Your task is to write out the full listing once more, exactly.

> [Material shown]
((

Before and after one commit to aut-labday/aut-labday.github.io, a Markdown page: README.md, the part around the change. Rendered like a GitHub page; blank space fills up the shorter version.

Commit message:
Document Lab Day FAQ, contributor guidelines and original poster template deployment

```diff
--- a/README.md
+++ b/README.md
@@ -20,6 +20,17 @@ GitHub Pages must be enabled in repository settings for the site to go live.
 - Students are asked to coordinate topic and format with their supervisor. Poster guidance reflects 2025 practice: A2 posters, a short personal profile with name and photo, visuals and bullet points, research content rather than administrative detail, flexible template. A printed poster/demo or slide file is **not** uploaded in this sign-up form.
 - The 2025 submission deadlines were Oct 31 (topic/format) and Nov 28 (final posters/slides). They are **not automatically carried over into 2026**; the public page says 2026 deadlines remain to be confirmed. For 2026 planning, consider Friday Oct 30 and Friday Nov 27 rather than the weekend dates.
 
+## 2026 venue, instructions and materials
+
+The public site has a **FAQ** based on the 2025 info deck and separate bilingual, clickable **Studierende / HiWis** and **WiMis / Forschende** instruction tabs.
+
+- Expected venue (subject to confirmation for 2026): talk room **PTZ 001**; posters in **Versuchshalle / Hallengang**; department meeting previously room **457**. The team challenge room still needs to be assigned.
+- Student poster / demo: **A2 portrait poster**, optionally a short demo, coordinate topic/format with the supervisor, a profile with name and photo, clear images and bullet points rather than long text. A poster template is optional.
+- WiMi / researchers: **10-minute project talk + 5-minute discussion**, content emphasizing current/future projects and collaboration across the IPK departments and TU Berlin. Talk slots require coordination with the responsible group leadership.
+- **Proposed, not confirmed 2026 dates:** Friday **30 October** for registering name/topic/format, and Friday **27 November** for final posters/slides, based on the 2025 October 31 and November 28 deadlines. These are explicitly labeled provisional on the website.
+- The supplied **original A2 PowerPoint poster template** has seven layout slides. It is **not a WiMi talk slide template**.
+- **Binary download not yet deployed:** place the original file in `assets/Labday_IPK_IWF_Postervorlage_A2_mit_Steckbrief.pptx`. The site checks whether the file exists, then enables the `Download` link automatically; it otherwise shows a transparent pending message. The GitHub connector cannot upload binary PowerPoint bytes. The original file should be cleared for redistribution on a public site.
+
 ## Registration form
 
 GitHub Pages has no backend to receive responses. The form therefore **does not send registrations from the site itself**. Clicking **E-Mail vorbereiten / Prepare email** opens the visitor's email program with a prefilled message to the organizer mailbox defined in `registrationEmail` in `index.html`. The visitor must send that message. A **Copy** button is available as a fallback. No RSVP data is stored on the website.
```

))

> [Result]
Before and after one commit to aut-labday/aut-labday.github.io, a Markdown page: README.md, the part around the change. Rendered like a GitHub page; blank space fills up the shorter version.

Commit message:
Document Lab Day FAQ, contributor guidelines and original poster template deployment

```diff
--- a/README.md
+++ b/README.md
@@ -20,6 +20,17 @@ GitHub Pages must be enabled in repository settings for the site to go live.
 - Students are asked to coordinate topic and format with their supervisor. Poster guidance reflects 2025 practice: A2 posters, a short personal profile with name and photo, visuals and bullet points, research content rather than administrative detail, flexible template. A printed poster/demo or slide file is **not** uploaded in this sign-up form.
 - The 2025 submission deadlines were Oct 31 (topic/format) and Nov 28 (final posters/slides). They are **not automatically carried over into 2026**; the public page says 2026 deadlines remain to be confirmed. For 2026 planning, consider Friday Oct 30 and Friday Nov 27 rather than the weekend dates.
 
+## 2026 venue, instructions and materials
+
+The public site has a **FAQ** based on the 2025 info deck and separate bilingual, clickable **Studierende / HiWis** and **WiMis / Forschende** instruction tabs.
+
+- Expected venue (subject to confirmation for 2026): talk room **PTZ 001**; posters in **Versuchshalle / Hallengang**; department meeting previously room **457**. The team challenge room still needs to be assigned.
+- Student poster / demo: **A2 portrait poster**, optionally a short demo, coordinate topic/format with the supervisor, a profile with name and photo, clear images and bullet points rather than long text. A poster template is optional.
+- WiMi / researchers: **10-minute project talk + 5-minute discussion**, content emphasizing current/future projects and collaboration across the IPK departments and TU Berlin. Talk slots require coordination with the responsible group leadership.
+- **Proposed, not confirmed 2026 dates:** Friday **30 October** for registering name/topic/format, and Friday **27 November** for final posters/slides, based on the 2025 October 31 and November 28 deadlines. These are explicitly labeled provisional on the website.
+- The supplied **original A2 PowerPoint poster template** has seven layout slides. It is **not a WiMi talk slide template**.
+- **Binary download not yet deployed:** place the original file in `assets/Labday_IPK_IWF_Postervorlage_A2_mit_Steckbrief.pptx`. The site checks whether the file exists, then enables the `Download` link automatically; it otherwise shows a transparent pending message. The GitHub connector cannot upload binary PowerPoint bytes. The original file should be cleared for redistribution on a public site.
+
 ## Registration form
 
 GitHub Pages has no backend to receive responses. The form therefore **does not send registrations from the site itself**. Clicking **E-Mail vorbereiten / Prepare email** opens the visitor's email program with a prefilled message to the organizer mailbox defined in `registrationEmail` in `index.html`. The visitor must send that message. A **Copy** button is available as a fallback. No RSVP data is stored on the website.
```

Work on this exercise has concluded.